**EXERCISE INSTRUCTIONS**:
Set the listing down exactly; no pictures.

**INPUT**:
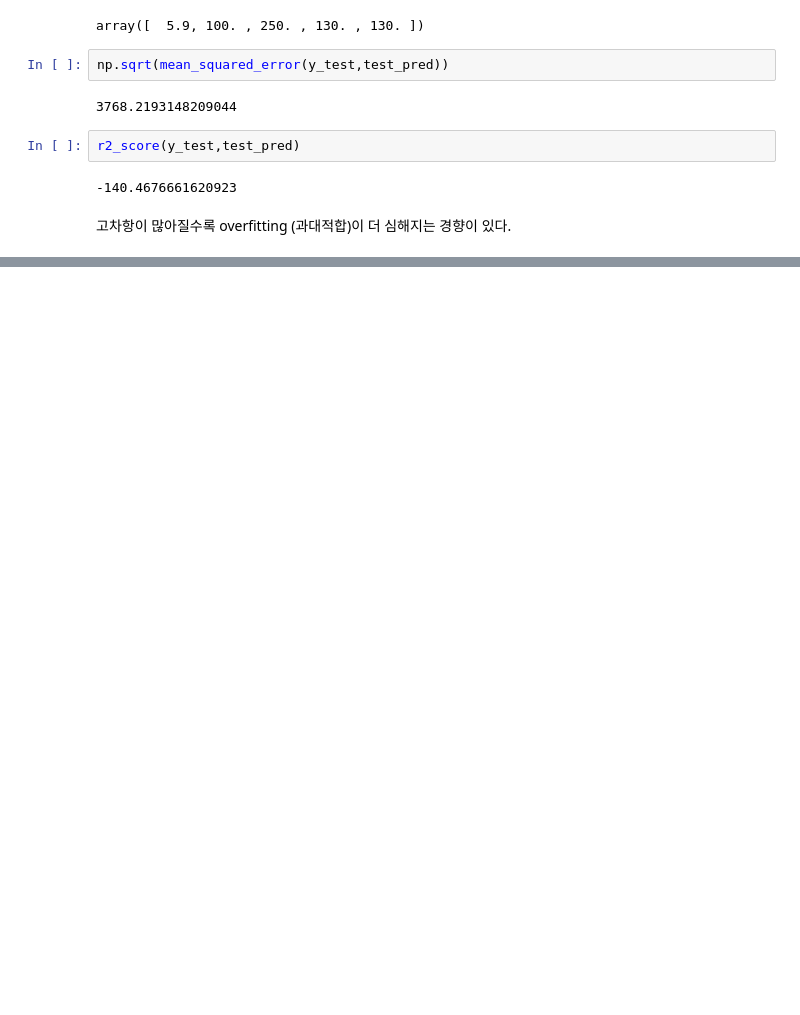
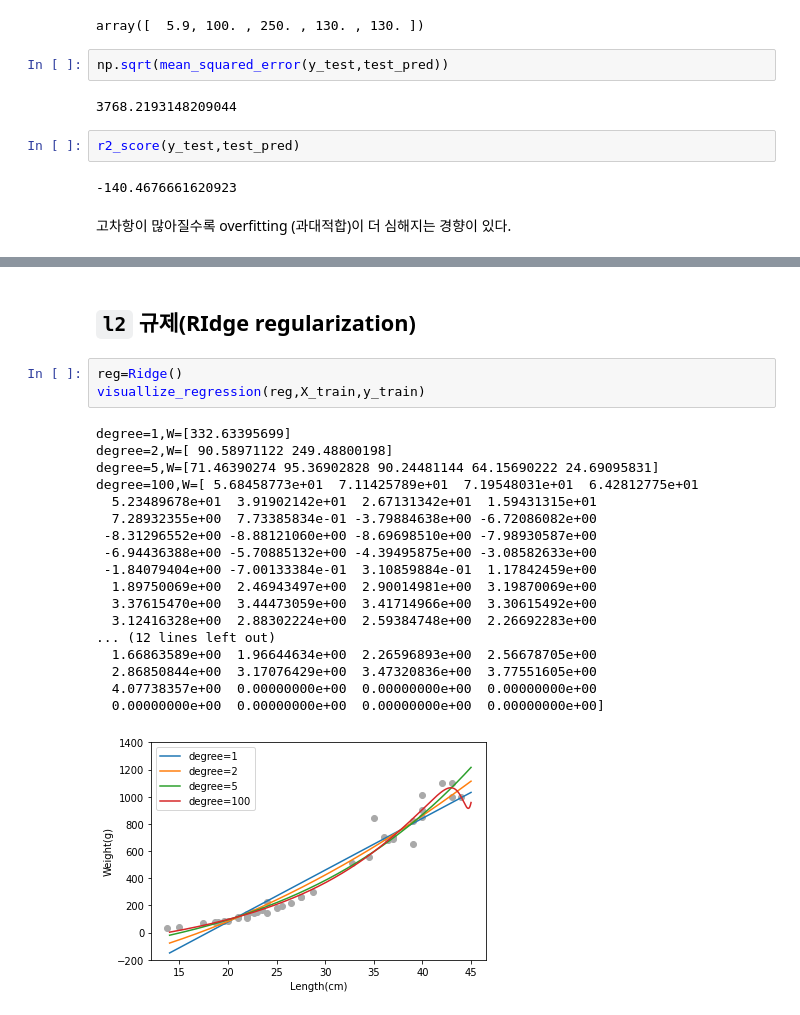
Before and after one commit to sangjin94/itwill-python, a Jupyter notebook: ml06_multiple_regression.ipynb, the cells around one changed output, grey strips where cells are left out. Saved outputs shown, nothing was run; the diff lists cells and outputs as text; blank space fills up the shorter version.

```diff
--- a/ml06_multiple_regression.ipynb
+++ b/ml06_multiple_regression.ipynb
@@ -308,0 +382,24 @@ r2_score(y_test,test_pred)
+# %% [markdown]
+## `l2` 규제(RIdge regularization)
+# %%
+reg=Ridge()
+visuallize_regression(reg,X_train,y_train)
+# %% [output]
+degree=1,W=[332.63395699]
+degree=2,W=[ 90.58971122 249.48800198]
+degree=5,W=[71.46390274 95.36902828 90.24481144 64.15690222 24.69095831]
+degree=100,W=[ 5.68458773e+01  7.11425789e+01  7.19548031e+01  6.42812775e+01
+  5.23489678e+01  3.91902142e+01  2.67131342e+01  1.59431315e+01
+  7.28932355e+00  7.73385834e-01 -3.79884638e+00 -6.72086082e+00
+ -8.31296552e+00 -8.88121060e+00 -8.69698510e+00 -7.98930587e+00
+ -6.94436388e+00 -5.70885132e+00 -4.39495875e+00 -3.08582633e+00
+ -1.84079404e+00 -7.00133384e-01  3.10859884e-01  1.17842459e+00
+  1.89750069e+00  2.46943497e+00  2.90014981e+00  3.19870069e+00
+  3.37615470e+00  3.44473059e+00  3.41714966e+00  3.30615492e+00
+  3.12416328e+00  2.88302224e+00  2.59384748e+00  2.26692283e+00
+... (12 lines left out)
+  1.66863589e+00  1.96644634e+00  2.26596893e+00  2.56678705e+00
+  2.86850844e+00  3.17076429e+00  3.47320836e+00  3.77551605e+00
+  4.07738357e+00  0.00000000e+00  0.00000000e+00  0.00000000e+00
+  0.00000000e+00  0.00000000e+00  0.00000000e+00  0.00000000e+00]
+[figure, added]
```
Also changed, not shown: parts of 23 cells of this notebook.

**RESULT OF THE TASK**:
Before and after one commit to sangjin94/itwill-python, a Jupyter notebook: ml06_multiple_regression.ipynb, the cells around one changed output, grey strips where cells are left out. Saved outputs shown, nothing was run; the diff lists cells and outputs as text; blank space fills up the shorter version.

```diff
--- a/ml06_multiple_regression.ipynb
+++ b/ml06_multiple_regression.ipynb
@@ -308,0 +382,24 @@ r2_score(y_test,test_pred)
+# %% [markdown]
+## `l2` 규제(RIdge regularization)
+# %%
+reg=Ridge()
+visuallize_regression(reg,X_train,y_train)
+# %% [output]
+degree=1,W=[332.63395699]
+degree=2,W=[ 90.58971122 249.48800198]
+degree=5,W=[71.46390274 95.36902828 90.24481144 64.15690222 24.69095831]
+degree=100,W=[ 5.68458773e+01  7.11425789e+01  7.19548031e+01  6.42812775e+01
+  5.23489678e+01  3.91902142e+01  2.67131342e+01  1.59431315e+01
+  7.28932355e+00  7.73385834e-01 -3.79884638e+00 -6.72086082e+00
+ -8.31296552e+00 -8.88121060e+00 -8.69698510e+00 -7.98930587e+00
+ -6.94436388e+00 -5.70885132e+00 -4.39495875e+00 -3.08582633e+00
+ -1.84079404e+00 -7.00133384e-01  3.10859884e-01  1.17842459e+00
+  1.89750069e+00  2.46943497e+00  2.90014981e+00  3.19870069e+00
+  3.37615470e+00  3.44473059e+00  3.41714966e+00  3.30615492e+00
+  3.12416328e+00  2.88302224e+00  2.59384748e+00  2.26692283e+00
+... (12 lines left out)
+  1.66863589e+00  1.96644634e+00  2.26596893e+00  2.56678705e+00
+  2.86850844e+00  3.17076429e+00  3.47320836e+00  3.77551605e+00
+  4.07738357e+00  0.00000000e+00  0.00000000e+00  0.00000000e+00
+  0.00000000e+00  0.00000000e+00  0.00000000e+00  0.00000000e+00]
+[figure, added]
```
Also changed, not shown: parts of 23 cells of this notebook.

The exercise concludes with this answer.